Neandertal learning

An international conference will be held in Tokyo (18-24 November, 2012) entitled “Replacement of Neanderthals by Modern Humans: Testing Evolutionary Models of Learning”. The meeting is associated with a very large multidisciplinary project aimed at considering Neandertal cognition, evolution, and extinction, in terms of learning capabilities. Anatomists, archaeologists, paleontologists, psychologists, and many specialists from other fields will meet to discuss cognitive differences between modern humans and Neandertals, most of all those possibly involved in the transmission of culture.


0 Responses to “Neandertal learning”

  1. Leave a Comment

Leave a Reply

Fill in your details below or click an icon to log in: Logo

You are commenting using your account. Log Out / Change )

Twitter picture
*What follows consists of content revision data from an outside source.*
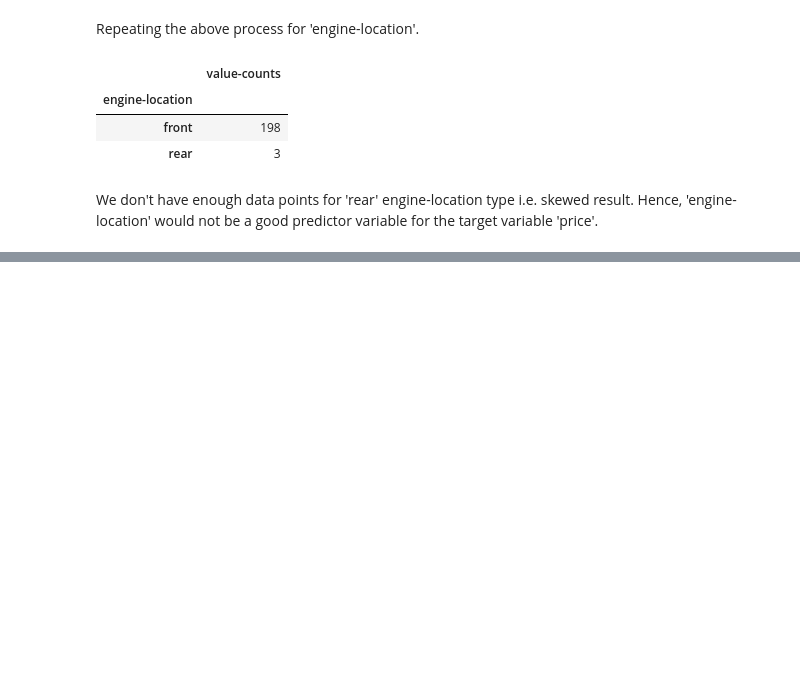
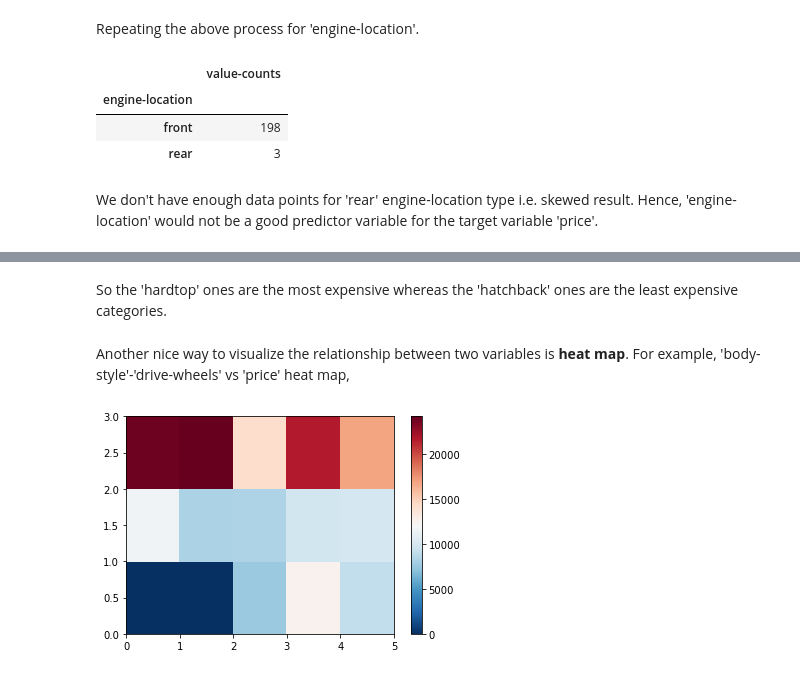
Before and after one commit to MehediEhteshum/CarDataExploratoryAnalysisViz, a Jupyter notebook: CarData-EDA&Viz.ipynb, the cells around one changed output, grey strips where cells are left out. Drawn from its saved outputs; the diff is of its cells as text; code cells hidden in the pictures; blank space fills up the shorter version.

Commit message:
Grouping; pivot table; correlation and causation; Pearson correlation; ANOVA;

```diff
--- a/CarData-EDA&Viz.ipynb
+++ b/CarData-EDA&Viz.ipynb
@@ -236,0 +247,3 @@ We don't have enough data points for 'rear' engine-location type i.e. skewed res
+# %%
+df_grp1 = df[["drive-wheels", "body-style", "price"]]
+df_grp1.head()
@@ -236,0 +269,3 @@ We don't have enough data points for 'rear' engine-location type i.e. skewed res
+# %%
+df_grp_t2 = df_grp1.groupby(["drive-wheels", "body-style"], as_index=False).mean()
+df_grp_t2
@@ -236,0 +289,3 @@ We don't have enough data points for 'rear' engine-location type i.e. skewed res
+# %%
+df_pvt_t2 = df_grp_t2.pivot(index="drive-wheels", columns="body-style")
+df_pvt_t2
@@ -236,0 +301,3 @@ We don't have enough data points for 'rear' engine-location type i.e. skewed res
+# %%
+df_pvt_t2 = df_pvt_t2.fillna(0)
+df_pvt_t2
@@ -236,0 +323,10 @@ We don't have enough data points for 'rear' engine-location type i.e. skewed res
+# %% [markdown]
+So the 'hardtop' ones are the most expensive whereas the 'hatchback' ones are the least expensive categories.
+# %% [markdown]
+Another nice way to visualize the relationship between two variables is <strong>heat map</strong>. For example, 'body-style'-'drive-wheels' vs 'price' heat map,
+# %%
+plt.pcolor(df_pvt_t2, cmap="RdBu_r")
+plt.colorbar()
+plt.show()
+# %% [output]
+[figure, added]
```
Also changed, not shown: parts of 67 cells of this notebook.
You are commenting using your Twitter account. Log Out / Change )

Facebook photo

You are commenting using your Facebook account. Log Out / Change )

Google+ photo

You are commenting using your Google+ account. Log Out / Change )

Connecting to %s

Enter your email address to follow this blog and receive notifications of new posts by email.

RSS Brain News

RSS Cognitive archaeology

  • Why Chomsky Is Wrong About the Evolution of Language
    Recently, Chomsky and colleagues (Bolhuis, Tattersal, Chomsky, & Berwick, 2014) published an article entitled How Could Language Have Evolved? The chief irony of the title is that its authors essentially argued that language did not evolve. According to their Strict Minimalist Thesis, language appeared suddenly about 70,000 to 100,000 years ago, and they […]

RSS The Skull Box

  • Cranial thickness
    The cranial vault is composed by three bone layers (inner table, diploe, outer table), and its principal function is to safeguard the brain from impacts. Bone thickness is a crucial parameter to understand the biomechanical factors contributing to skull deformations and fractures after head injury. It is therefore  important to establish an accurate measurem […]

RSS Anthropology

RSS Human Evolution

  • An error has occurred; the feed is probably down. Try again later.

RSS Neurophilosophy

  • Live imaging of synapse density in the human brain
    A new imaging technique may give researchers fresh insights into brain development, function, and diseaseThe human brain is often said to be the most complex object in the known universe, and there’s good reason to believe that it is. That lump of jelly inside your head contains at least 80 billion nerve cells, or neurons, and even more of the non-neuronal c […]


This blog publishes texts and comments of the author, which can not be referred to institutions or contexts outside of the blog itself. The published material may be partly derived or reported from the Web, and therefore evaluated in the public domain. If some content violates copyright or if it is considered inappropriate, please contact me, to promptly remove it. On the other hand, please cite this source whenever using images or texts from this website.

%d bloggers like this: